*** Stored data ***

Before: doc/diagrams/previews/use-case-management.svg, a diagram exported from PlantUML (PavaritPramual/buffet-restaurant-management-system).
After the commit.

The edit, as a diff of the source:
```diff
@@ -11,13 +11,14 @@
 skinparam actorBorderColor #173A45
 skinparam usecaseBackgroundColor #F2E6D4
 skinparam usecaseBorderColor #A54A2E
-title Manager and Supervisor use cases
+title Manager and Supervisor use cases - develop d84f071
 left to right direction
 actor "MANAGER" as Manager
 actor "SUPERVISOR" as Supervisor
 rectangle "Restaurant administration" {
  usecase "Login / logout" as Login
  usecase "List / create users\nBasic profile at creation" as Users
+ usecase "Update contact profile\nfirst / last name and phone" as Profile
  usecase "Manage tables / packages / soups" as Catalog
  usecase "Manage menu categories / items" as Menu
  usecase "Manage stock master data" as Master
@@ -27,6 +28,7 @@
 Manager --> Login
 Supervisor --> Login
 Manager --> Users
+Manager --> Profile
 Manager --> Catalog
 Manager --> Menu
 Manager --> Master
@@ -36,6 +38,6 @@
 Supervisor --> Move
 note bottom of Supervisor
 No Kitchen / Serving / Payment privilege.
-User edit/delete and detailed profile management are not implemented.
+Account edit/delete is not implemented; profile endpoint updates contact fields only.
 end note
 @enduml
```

***
*** Stored data ***

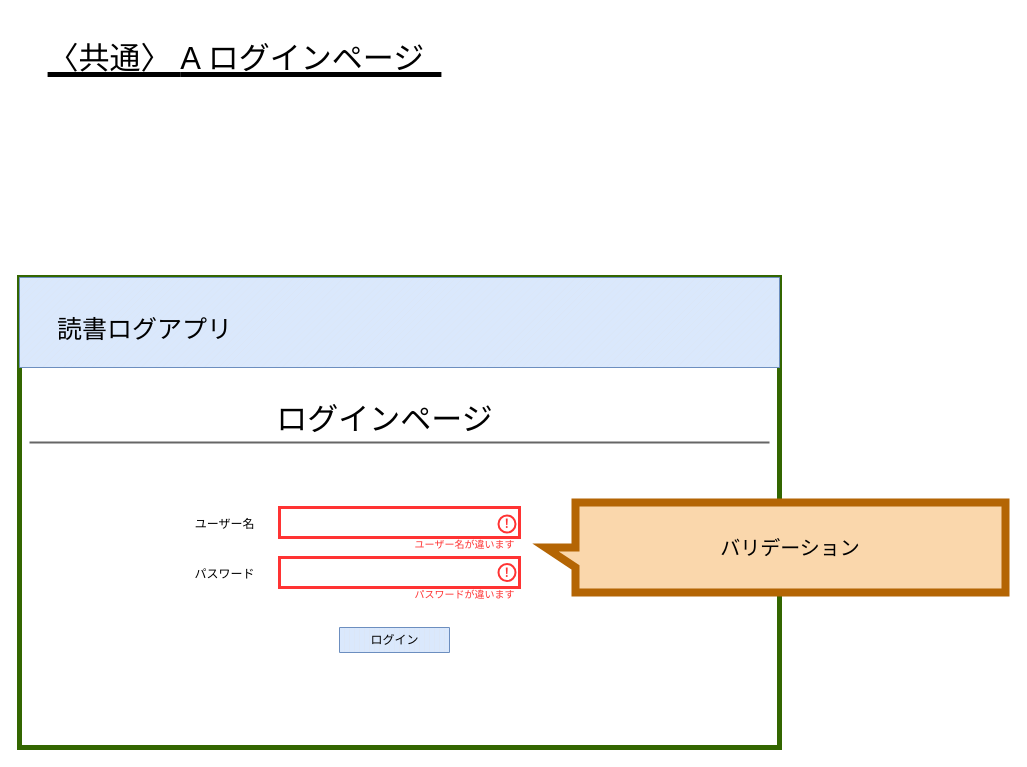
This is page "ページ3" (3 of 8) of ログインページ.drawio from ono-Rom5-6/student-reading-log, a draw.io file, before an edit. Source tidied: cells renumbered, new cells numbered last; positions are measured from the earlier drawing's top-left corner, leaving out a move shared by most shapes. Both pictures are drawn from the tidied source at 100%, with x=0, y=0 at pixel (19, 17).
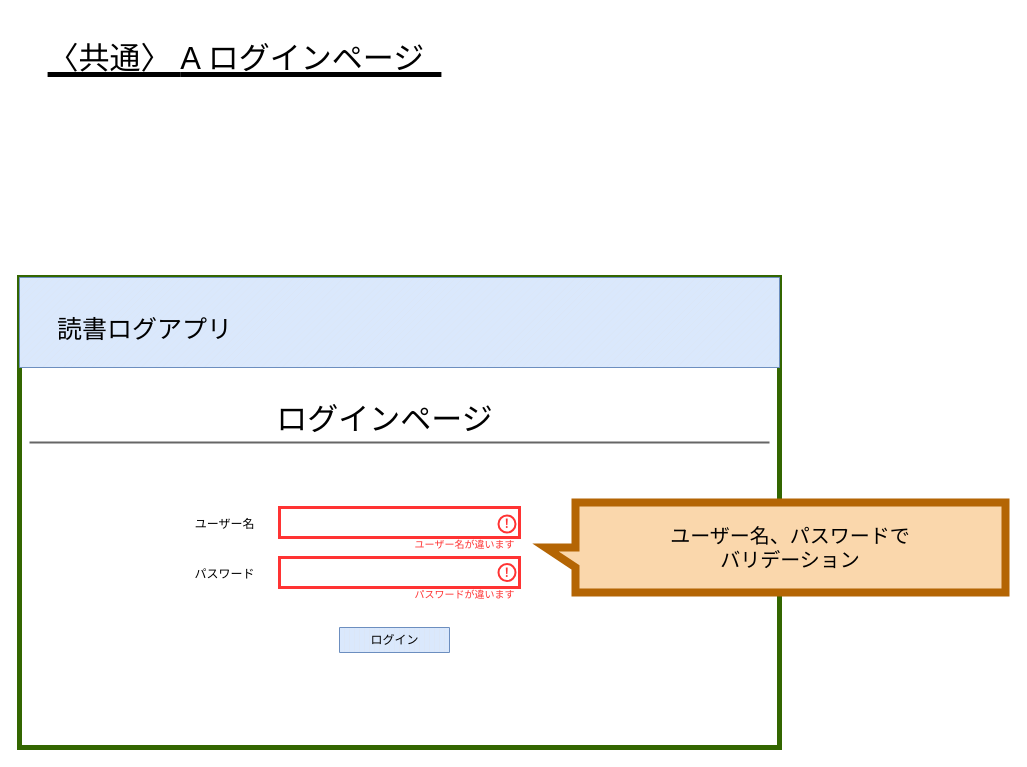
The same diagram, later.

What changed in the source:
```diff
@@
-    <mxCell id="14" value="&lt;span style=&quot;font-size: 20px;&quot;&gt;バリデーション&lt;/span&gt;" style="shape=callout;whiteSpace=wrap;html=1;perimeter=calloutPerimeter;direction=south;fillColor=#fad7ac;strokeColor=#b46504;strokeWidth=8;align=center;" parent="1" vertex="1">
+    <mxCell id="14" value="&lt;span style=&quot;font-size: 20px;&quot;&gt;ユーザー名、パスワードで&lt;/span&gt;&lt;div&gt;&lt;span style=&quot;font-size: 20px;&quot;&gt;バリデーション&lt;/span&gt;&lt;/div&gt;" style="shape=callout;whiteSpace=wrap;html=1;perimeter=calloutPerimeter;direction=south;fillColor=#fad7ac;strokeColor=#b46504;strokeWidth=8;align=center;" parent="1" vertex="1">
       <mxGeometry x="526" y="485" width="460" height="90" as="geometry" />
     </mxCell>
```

***

**Problem to work on:**
Read the records above. Show each line that has the string "Manager".

**Exercise output:**
-title Manager and Supervisor use cases
+title Manager and Supervisor use cases - develop d84f071
 actor "MANAGER" as Manager
 Manager --> Login
 Manager --> Users
+Manager --> Profile
 Manager --> Catalog
 Manager --> Menu
 Manager --> Master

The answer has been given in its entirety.